- _EXERCISE AIM_
Go through the data and tally the lines that include "from". The reply is that number alone.

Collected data
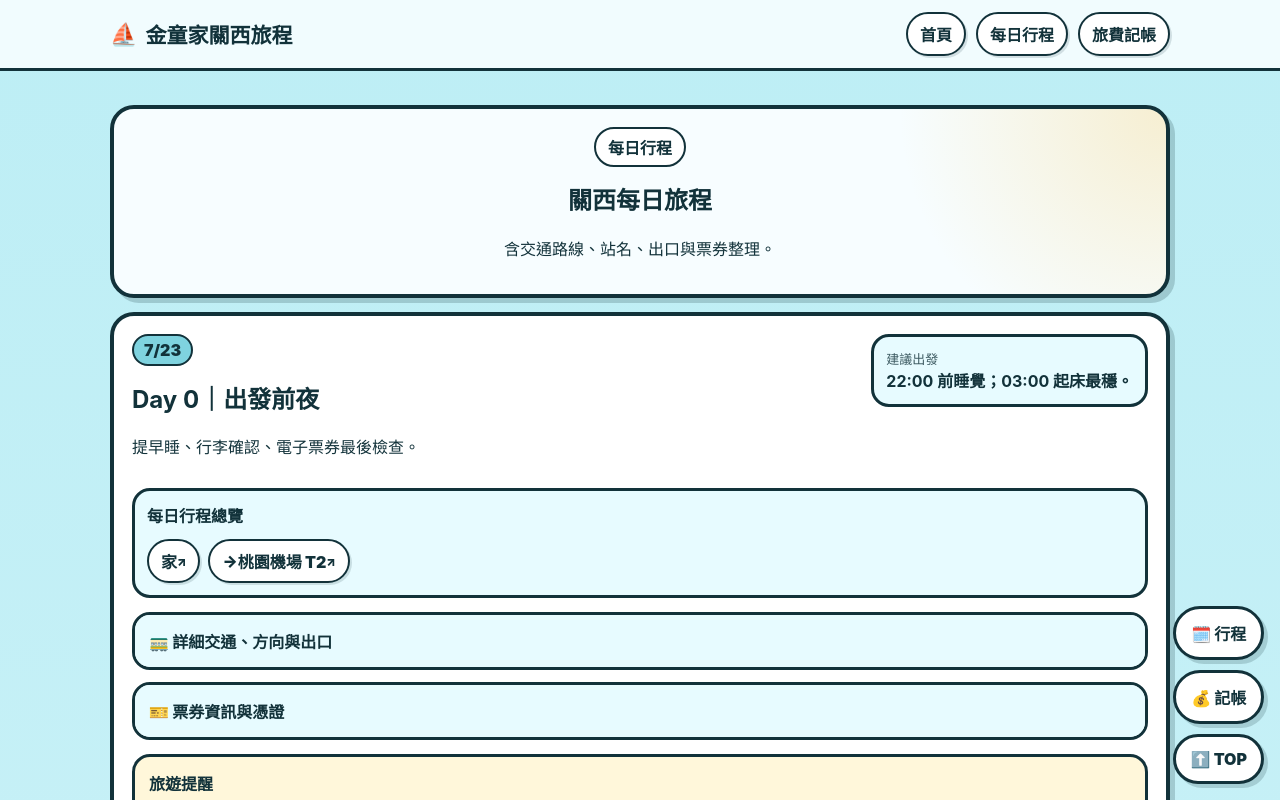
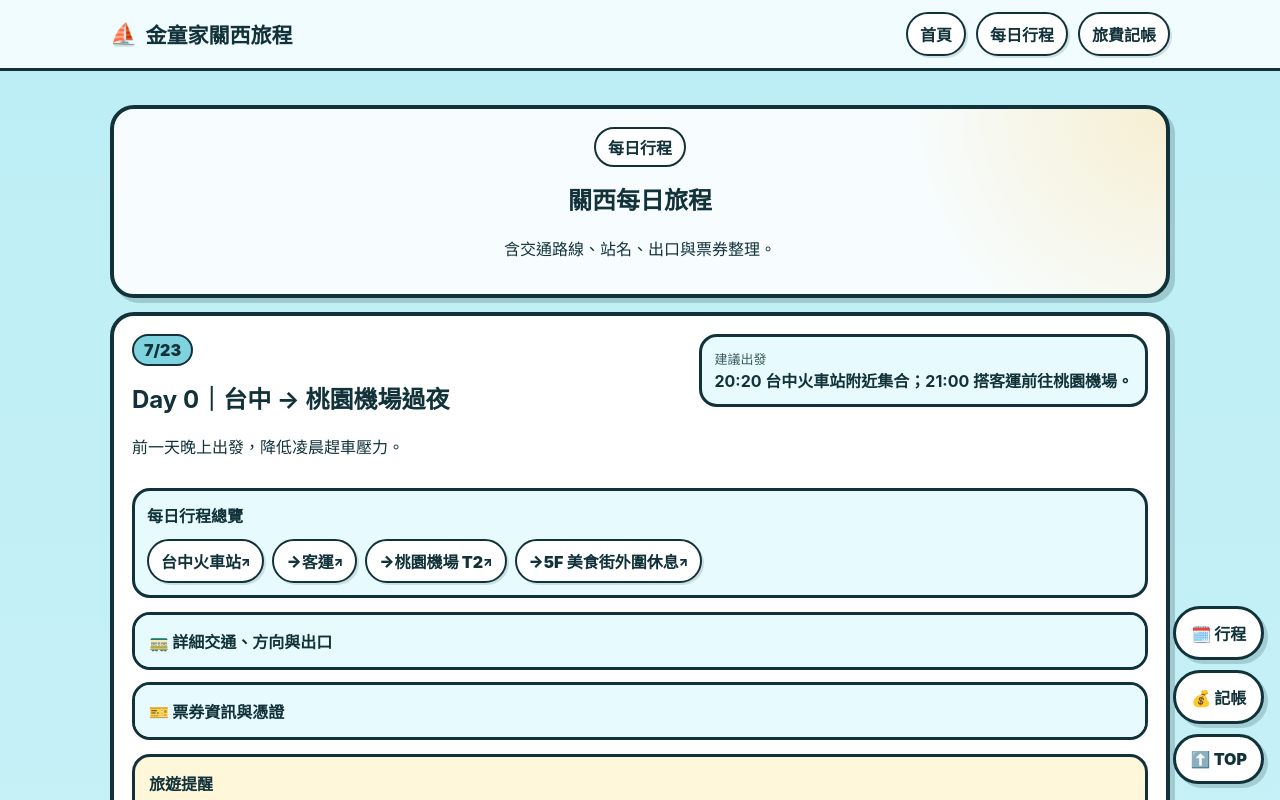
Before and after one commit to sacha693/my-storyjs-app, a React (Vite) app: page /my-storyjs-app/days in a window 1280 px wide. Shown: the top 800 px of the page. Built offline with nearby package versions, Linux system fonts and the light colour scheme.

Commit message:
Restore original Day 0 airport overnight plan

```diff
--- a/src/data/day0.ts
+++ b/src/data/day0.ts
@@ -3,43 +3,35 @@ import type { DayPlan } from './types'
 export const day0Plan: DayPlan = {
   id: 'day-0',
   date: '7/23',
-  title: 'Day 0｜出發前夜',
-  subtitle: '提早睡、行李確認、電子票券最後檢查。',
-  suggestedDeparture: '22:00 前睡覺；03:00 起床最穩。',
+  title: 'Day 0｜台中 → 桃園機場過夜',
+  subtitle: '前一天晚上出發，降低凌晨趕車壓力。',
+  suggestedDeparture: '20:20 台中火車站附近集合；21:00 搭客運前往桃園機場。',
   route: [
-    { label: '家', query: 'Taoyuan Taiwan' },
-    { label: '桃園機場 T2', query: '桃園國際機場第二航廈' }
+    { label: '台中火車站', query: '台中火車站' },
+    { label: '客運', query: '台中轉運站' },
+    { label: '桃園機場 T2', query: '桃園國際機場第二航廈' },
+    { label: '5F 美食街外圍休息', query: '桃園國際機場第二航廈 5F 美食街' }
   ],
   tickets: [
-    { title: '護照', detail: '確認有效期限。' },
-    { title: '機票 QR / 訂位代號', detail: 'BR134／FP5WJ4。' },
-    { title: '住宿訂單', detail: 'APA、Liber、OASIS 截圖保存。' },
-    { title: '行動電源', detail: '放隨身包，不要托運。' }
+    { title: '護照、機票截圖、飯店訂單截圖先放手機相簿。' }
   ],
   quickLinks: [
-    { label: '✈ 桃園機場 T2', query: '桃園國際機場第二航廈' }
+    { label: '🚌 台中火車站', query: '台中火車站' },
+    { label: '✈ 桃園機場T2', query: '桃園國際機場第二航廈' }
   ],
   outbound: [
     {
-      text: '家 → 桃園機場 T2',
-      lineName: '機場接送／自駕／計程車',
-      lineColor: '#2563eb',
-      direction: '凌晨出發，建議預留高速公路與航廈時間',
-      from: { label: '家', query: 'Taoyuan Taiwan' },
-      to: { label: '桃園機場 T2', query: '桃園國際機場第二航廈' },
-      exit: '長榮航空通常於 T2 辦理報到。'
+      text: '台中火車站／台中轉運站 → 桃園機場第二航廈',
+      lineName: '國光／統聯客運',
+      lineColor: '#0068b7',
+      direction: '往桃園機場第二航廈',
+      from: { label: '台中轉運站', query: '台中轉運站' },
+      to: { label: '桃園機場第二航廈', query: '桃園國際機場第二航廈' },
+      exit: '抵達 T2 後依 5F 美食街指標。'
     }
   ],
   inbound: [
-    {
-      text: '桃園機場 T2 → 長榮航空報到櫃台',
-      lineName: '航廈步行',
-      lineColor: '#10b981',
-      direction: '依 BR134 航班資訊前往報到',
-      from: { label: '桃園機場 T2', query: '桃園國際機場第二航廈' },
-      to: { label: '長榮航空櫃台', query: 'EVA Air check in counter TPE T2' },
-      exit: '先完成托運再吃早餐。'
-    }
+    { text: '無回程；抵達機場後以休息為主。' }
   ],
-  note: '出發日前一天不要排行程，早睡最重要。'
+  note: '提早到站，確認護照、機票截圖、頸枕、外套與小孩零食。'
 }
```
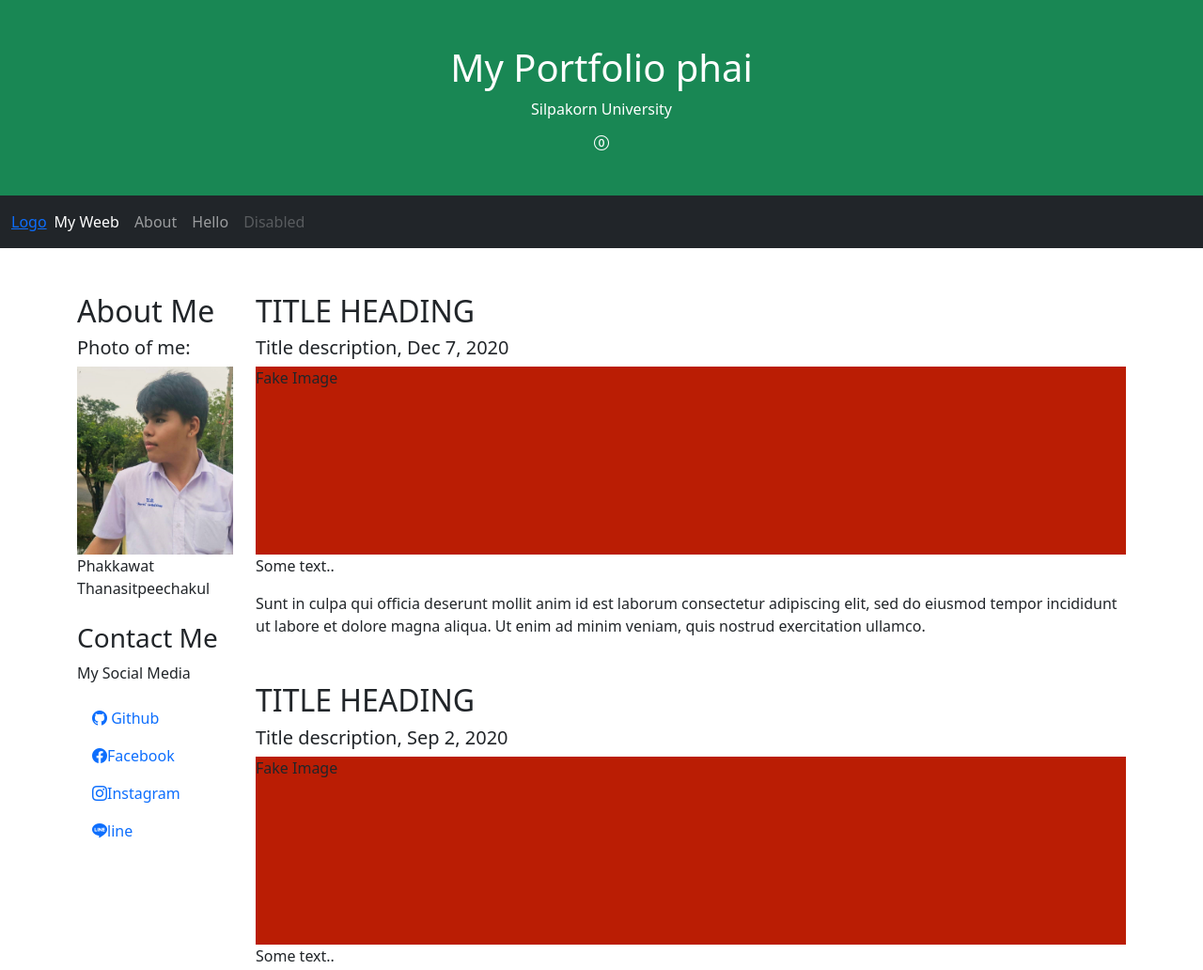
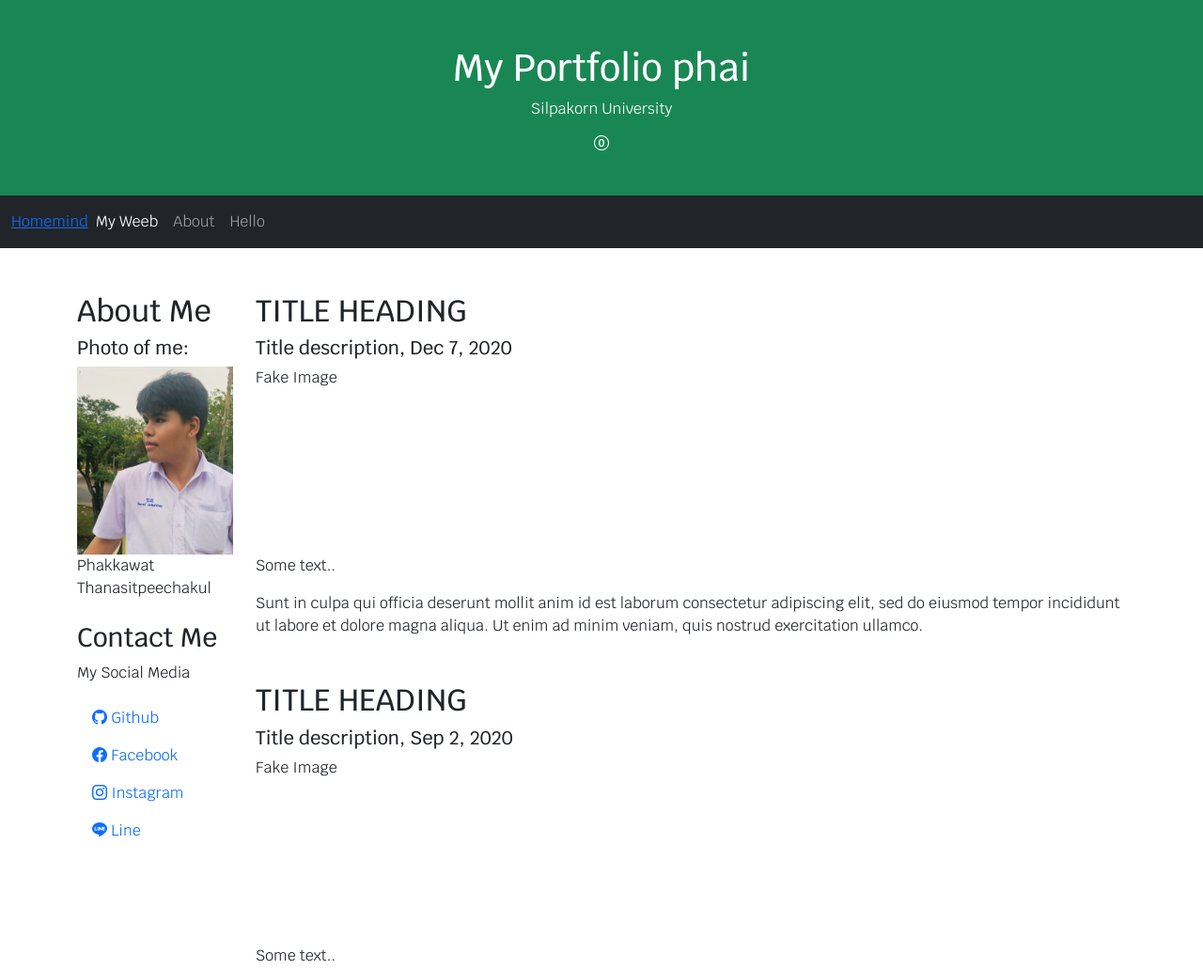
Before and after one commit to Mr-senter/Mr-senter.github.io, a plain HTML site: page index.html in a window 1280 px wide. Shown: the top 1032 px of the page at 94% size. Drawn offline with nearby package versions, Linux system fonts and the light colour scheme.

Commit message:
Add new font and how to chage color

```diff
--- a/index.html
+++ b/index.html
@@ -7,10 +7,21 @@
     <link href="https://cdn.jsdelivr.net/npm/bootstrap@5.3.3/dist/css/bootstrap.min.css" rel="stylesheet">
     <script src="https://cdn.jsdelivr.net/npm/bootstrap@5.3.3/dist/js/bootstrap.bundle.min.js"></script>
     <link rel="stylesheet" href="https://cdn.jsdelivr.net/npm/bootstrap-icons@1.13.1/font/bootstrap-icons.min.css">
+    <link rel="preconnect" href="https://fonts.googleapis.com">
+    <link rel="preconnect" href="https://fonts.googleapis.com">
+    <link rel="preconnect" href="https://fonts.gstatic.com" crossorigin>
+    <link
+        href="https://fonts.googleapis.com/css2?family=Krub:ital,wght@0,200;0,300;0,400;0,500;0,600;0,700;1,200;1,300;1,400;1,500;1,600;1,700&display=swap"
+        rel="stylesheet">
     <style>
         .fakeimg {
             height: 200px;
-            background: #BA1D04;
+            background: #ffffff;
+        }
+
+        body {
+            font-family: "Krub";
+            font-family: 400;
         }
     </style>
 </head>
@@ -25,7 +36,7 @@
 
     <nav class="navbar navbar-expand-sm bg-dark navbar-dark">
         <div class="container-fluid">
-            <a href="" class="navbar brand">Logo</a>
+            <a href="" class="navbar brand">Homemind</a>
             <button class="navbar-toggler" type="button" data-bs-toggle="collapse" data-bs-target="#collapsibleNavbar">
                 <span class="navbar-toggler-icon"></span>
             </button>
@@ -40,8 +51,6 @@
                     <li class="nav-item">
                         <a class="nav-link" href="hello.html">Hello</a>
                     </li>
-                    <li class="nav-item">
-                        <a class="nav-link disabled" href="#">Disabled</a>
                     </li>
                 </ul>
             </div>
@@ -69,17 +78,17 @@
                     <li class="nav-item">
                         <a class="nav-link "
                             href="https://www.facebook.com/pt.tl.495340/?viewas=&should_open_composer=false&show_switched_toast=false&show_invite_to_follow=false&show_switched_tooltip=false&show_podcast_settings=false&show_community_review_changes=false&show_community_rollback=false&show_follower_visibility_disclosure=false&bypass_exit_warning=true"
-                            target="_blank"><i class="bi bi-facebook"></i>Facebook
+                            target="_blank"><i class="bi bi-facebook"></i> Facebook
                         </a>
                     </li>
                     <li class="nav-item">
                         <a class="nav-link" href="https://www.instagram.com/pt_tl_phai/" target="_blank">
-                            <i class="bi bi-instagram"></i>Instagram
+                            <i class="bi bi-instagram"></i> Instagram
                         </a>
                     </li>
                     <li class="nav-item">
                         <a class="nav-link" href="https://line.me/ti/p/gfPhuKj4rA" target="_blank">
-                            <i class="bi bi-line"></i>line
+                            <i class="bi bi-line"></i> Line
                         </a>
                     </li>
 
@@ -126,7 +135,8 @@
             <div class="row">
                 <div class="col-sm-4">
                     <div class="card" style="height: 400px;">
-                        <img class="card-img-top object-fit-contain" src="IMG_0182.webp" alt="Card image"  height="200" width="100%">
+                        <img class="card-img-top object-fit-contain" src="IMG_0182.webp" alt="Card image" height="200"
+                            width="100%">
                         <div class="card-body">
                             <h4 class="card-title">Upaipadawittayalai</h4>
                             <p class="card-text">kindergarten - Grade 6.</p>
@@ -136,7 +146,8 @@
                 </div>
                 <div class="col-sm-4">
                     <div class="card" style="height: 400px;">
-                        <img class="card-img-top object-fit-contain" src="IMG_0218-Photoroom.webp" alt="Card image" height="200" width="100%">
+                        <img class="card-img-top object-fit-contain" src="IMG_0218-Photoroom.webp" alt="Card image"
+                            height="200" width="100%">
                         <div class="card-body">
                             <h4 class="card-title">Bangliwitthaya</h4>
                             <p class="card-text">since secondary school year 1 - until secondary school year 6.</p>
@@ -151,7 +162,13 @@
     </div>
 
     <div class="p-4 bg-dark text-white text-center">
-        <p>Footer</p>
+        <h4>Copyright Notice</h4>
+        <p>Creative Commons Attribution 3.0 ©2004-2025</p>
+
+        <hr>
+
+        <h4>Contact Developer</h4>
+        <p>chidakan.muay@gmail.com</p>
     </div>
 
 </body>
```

- _COMPLETED EXERCISE_
4